This point, Alford really did not make. The offense was ugly. Mostly individual effort and only 10 assists on 99 points? Yikes.

There are a couple other notes from the Daily Bruin. Gyorgy Goloman scored his career high and Wilkes again carried us for part of the game when Holiday was cold and Welsh was hurt.

Ali and freshman guard Kris Wilkes provided the secondary scoring to Holiday, pouring in 16 and 18 points, respectively. Senior forward GG Goloman also notched a career-high 14 points.

Speaking of Welsh, man, what a strange game! Ben Bolch of the LA Times writes:

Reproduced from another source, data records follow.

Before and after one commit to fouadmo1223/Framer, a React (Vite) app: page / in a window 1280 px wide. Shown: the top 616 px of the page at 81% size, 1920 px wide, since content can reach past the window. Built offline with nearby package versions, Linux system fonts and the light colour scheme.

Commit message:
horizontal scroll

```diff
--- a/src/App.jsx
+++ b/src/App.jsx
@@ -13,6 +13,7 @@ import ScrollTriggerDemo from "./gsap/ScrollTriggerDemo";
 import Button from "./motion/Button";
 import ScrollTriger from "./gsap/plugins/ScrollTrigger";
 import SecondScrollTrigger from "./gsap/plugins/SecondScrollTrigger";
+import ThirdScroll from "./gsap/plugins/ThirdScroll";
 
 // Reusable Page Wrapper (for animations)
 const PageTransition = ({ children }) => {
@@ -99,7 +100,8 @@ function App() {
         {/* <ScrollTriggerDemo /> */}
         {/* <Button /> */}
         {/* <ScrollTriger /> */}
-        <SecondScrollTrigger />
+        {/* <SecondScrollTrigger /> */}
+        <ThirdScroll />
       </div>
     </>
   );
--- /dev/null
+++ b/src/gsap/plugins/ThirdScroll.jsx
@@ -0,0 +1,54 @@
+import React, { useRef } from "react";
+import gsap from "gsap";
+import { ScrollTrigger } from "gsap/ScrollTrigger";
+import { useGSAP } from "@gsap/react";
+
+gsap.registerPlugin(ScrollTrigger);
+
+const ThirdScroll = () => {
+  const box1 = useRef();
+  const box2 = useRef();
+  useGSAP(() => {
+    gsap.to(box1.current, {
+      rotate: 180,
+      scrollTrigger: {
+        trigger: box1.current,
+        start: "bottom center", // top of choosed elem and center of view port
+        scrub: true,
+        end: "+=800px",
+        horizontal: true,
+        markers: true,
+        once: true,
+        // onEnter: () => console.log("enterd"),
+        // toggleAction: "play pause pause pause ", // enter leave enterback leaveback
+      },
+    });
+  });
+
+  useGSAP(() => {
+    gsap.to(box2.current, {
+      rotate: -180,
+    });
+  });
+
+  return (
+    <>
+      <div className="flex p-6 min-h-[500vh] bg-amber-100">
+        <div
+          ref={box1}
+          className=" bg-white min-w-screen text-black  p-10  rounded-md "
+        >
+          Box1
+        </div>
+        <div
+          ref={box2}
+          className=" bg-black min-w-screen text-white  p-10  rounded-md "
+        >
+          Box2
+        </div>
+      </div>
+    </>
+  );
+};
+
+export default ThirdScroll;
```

It had already been an odd game for the Bruins. Welsh required three stitches for a gash on his nose that forced him to miss most of the first half and to wear a mask after halftime. The mask affected Welsh’s shooting as he airballed a three-pointer and missed back-to-back free throws.

Welsh was called for a foul on the play in which he suffered the cut, awarding Travis two free throws while Welsh went to the locker room with blood coating his nose.

Welsh finally sprinted back onto the court during a timeout with about 31/2 minutes left in the first half while wearing No. 55 because his usual No. 40 jersey had been smeared with blood. Welsh checked back into the game but had to check back out less than a minute later after picking up his second foul.

The last word, again, UCLA has now choked both its true road games this year. Thuc Nhi Nguyen of writes:

UCLA made the mistake of blowing a double-digit second-half lead in its first road game of the year at Michigan. Then the Bruins did it again against Stanford.